• [WORK REQUEST] Write each of the records out again exactly.

• [DATA IN THIS EXERCISE]

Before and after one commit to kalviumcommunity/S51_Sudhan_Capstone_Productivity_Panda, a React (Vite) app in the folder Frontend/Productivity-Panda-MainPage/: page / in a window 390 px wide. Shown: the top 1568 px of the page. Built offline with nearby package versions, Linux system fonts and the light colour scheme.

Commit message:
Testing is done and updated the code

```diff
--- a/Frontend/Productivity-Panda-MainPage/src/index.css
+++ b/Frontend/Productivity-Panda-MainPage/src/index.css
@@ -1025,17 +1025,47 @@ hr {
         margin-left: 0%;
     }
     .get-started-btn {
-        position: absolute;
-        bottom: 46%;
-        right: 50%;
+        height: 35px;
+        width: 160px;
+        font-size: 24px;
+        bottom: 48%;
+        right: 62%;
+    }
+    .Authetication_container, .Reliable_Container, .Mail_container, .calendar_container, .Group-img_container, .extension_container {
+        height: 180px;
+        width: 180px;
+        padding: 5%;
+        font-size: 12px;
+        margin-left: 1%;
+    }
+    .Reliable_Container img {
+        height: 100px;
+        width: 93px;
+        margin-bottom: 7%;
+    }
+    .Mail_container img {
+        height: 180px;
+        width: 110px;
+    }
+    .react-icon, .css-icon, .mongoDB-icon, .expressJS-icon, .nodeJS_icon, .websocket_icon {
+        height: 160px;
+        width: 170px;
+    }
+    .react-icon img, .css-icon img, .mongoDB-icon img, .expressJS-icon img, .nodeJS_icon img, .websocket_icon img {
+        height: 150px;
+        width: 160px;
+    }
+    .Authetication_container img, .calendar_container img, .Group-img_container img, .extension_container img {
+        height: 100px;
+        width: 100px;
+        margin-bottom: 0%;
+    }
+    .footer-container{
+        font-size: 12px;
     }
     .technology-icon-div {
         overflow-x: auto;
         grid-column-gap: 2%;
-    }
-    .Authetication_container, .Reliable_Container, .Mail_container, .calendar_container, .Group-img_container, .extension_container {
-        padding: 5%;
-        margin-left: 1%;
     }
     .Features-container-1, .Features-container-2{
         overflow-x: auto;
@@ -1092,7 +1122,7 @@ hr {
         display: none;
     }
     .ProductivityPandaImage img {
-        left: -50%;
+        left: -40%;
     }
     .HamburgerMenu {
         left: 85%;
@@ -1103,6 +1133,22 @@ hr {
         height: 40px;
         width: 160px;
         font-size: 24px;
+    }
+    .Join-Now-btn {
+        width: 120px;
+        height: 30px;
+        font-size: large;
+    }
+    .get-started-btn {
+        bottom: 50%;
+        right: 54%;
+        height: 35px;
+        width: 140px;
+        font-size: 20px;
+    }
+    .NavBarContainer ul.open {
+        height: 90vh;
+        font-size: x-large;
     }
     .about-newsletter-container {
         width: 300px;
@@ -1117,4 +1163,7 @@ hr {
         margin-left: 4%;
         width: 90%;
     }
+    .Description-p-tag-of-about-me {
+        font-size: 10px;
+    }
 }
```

• [EXERCISE OUTPUT]
Before and after one commit to kalviumcommunity/S51_Sudhan_Capstone_Productivity_Panda, a React (Vite) app in the folder Frontend/Productivity-Panda-MainPage/: page / in a window 390 px wide. Shown: the top 1568 px of the page. Built offline with nearby package versions, Linux system fonts and the light colour scheme.

Commit message:
Testing is done and updated the code

```diff
--- a/Frontend/Productivity-Panda-MainPage/src/index.css
+++ b/Frontend/Productivity-Panda-MainPage/src/index.css
@@ -1025,17 +1025,47 @@ hr {
         margin-left: 0%;
     }
     .get-started-btn {
-        position: absolute;
-        bottom: 46%;
-        right: 50%;
+        height: 35px;
+        width: 160px;
+        font-size: 24px;
+        bottom: 48%;
+        right: 62%;
+    }
+    .Authetication_container, .Reliable_Container, .Mail_container, .calendar_container, .Group-img_container, .extension_container {
+        height: 180px;
+        width: 180px;
+        padding: 5%;
+        font-size: 12px;
+        margin-left: 1%;
+    }
+    .Reliable_Container img {
+        height: 100px;
+        width: 93px;
+        margin-bottom: 7%;
+    }
+    .Mail_container img {
+        height: 180px;
+        width: 110px;
+    }
+    .react-icon, .css-icon, .mongoDB-icon, .expressJS-icon, .nodeJS_icon, .websocket_icon {
+        height: 160px;
+        width: 170px;
+    }
+    .react-icon img, .css-icon img, .mongoDB-icon img, .expressJS-icon img, .nodeJS_icon img, .websocket_icon img {
+        height: 150px;
+        width: 160px;
+    }
+    .Authetication_container img, .calendar_container img, .Group-img_container img, .extension_container img {
+        height: 100px;
+        width: 100px;
+        margin-bottom: 0%;
+    }
+    .footer-container{
+        font-size: 12px;
     }
     .technology-icon-div {
         overflow-x: auto;
         grid-column-gap: 2%;
-    }
-    .Authetication_container, .Reliable_Container, .Mail_container, .calendar_container, .Group-img_container, .extension_container {
-        padding: 5%;
-        margin-left: 1%;
     }
     .Features-container-1, .Features-container-2{
         overflow-x: auto;
@@ -1092,7 +1122,7 @@ hr {
         display: none;
     }
     .ProductivityPandaImage img {
-        left: -50%;
+        left: -40%;
     }
     .HamburgerMenu {
         left: 85%;
@@ -1103,6 +1133,22 @@ hr {
         height: 40px;
         width: 160px;
         font-size: 24px;
+    }
+    .Join-Now-btn {
+        width: 120px;
+        height: 30px;
+        font-size: large;
+    }
+    .get-started-btn {
+        bottom: 50%;
+        right: 54%;
+        height: 35px;
+        width: 140px;
+        font-size: 20px;
+    }
+    .NavBarContainer ul.open {
+        height: 90vh;
+        font-size: x-large;
     }
     .about-newsletter-container {
         width: 300px;
@@ -1117,4 +1163,7 @@ hr {
         margin-left: 4%;
         width: 90%;
     }
+    .Description-p-tag-of-about-me {
+        font-size: 10px;
+    }
 }
```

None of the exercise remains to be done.